K-pop girl band TWICE, which has three Japanese members, stars in a Japanese commercial in this captured image./ Screen capture from YouTube

Debate over efficacy of soft power remains dividedBy Kim Ji-soo

President Moon Jae-in, as a diplomatic leader, focuses on affirming that Korea sits in the driver’s seat in its ties with the United States, Japan and North Korea. One example of his solid stance is his remarks on March 1 Independence Movement Day.

“To resolve the comfort women issue, the Japanese government, the perpetrator, should not say the matter is closed,?President Moon said in his speech at Seodaemun Prison, which the Japanese had used to detain independence activists during the 1910-45 colonial era. The Moon administration says the 2015 agreement reached with the President Park Geun-hye administration on Korean women forced into sexual slavery by the Japanese wartime military government is flawed, and what his country and its victims want from Japan is a sincere apology. Top Japanese officials have said the agreement is final and irreversible.
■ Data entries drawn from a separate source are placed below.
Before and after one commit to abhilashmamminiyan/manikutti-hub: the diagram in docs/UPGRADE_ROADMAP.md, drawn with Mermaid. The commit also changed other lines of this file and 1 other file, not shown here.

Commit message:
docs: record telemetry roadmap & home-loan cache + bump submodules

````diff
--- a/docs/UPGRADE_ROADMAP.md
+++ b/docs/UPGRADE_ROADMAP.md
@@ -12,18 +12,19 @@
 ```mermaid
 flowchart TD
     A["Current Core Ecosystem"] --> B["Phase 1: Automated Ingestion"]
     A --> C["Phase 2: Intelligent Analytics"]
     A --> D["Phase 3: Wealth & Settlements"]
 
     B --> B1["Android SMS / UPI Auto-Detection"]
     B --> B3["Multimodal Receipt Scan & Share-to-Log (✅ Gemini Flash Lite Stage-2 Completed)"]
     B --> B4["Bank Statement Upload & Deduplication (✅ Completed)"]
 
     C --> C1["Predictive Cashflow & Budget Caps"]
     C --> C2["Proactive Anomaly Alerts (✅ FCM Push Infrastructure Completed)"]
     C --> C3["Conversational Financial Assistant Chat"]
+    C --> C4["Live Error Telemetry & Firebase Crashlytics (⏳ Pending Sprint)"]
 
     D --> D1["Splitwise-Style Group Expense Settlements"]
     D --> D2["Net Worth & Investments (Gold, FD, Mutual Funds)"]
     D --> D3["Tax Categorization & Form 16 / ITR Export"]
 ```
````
Yet in the world of pop culture, the ties between the two countries are quite the opposite. Girl band TWICE, for instance, is red hot in Japan. The band appeared on a year-end television music show, and in February the group starred in a Softbank commercial for budget cellphones. Meanwhile, top boy band BTS, though less physically visible in Japan, sold 500,000 albums (double platinum) in the neighboring country last year.

These successes indicate the Japanese market is ready to rave about K-pop again. K-pop’s initial popularity in Japan was led by BoA, TVXQ, Girls’ Generation and Kara. But in 2012, then-President Lee Myung-bak visited Dokdo Island and diplomatic ties between Korea and Japan froze, which many have said affected the cultural arena.
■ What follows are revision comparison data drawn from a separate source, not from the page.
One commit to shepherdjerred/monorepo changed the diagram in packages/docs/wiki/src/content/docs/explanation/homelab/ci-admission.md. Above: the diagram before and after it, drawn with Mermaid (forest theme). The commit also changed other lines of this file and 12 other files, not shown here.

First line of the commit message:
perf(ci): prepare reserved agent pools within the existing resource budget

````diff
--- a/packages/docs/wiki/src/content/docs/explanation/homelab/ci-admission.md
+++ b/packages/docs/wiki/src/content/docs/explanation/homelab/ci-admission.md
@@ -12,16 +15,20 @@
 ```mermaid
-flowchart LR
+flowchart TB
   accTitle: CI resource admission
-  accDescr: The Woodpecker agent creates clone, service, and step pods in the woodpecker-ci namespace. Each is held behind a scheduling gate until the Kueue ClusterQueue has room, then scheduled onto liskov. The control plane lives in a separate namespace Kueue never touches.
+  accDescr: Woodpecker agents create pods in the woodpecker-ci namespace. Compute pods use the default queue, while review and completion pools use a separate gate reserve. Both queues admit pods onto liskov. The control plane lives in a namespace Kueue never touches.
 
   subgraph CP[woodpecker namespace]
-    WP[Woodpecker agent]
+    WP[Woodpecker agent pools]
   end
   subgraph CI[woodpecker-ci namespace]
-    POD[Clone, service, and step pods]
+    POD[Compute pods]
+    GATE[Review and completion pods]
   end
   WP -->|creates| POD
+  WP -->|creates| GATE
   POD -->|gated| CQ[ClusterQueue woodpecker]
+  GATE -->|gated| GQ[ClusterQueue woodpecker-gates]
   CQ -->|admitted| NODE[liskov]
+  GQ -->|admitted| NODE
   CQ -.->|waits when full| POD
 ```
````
But slowly, as bands such as TWICE, which has three Japanese members, are appealing to Japanese music fans, and the global rave for the boy band BTS naturally lands in Japan, the K-pop industry is once again more willing to make big leaps into the music market there.

Last February, rookie K-pop boy band Seventeen said it will release its Japanese debut album May 30. Its agency, Pledis Entertainment, said the 13-member band disclosed the debut date at concerts on Feb. 21 and 22 in Yokohama, Japan. The Yokohama concerts were the first leg of Seventeen’s 2018 Japanese Arena Tour, which later included concerts in Osaka and Nagoya.

Similarly, girl band GFriend said it will make its Japanese debut in May. For the past two years, the six-member band has gained significant popularity for such hit songs as “Rough,” “Me Gustas Tu” and “Glass Bead.” Aside from their own concerts, Seventeen and GFriend will take part in KCON Japan April 13-15 in Chiba, east Tokyo, joining other K-pop stars such as Wanna One, TWICE, Wooyoung of 2PM, Gugudan, Pentagon, Sunmi, Monsta X, SF9, Samuel, Stray Kids, Golden Child and Fromis 9.

Solo singers Junggigo, known for the 2014 top Korean hit “Some,” and Samuel, who took part in the second season of Mnet’s “Produce 101,” also released albums in Japan last month.

Could this heightened surge in Korea’s soft power — in music in particular — play a role in untangling thorny, rough knots in the political arena between the two neighboring countries?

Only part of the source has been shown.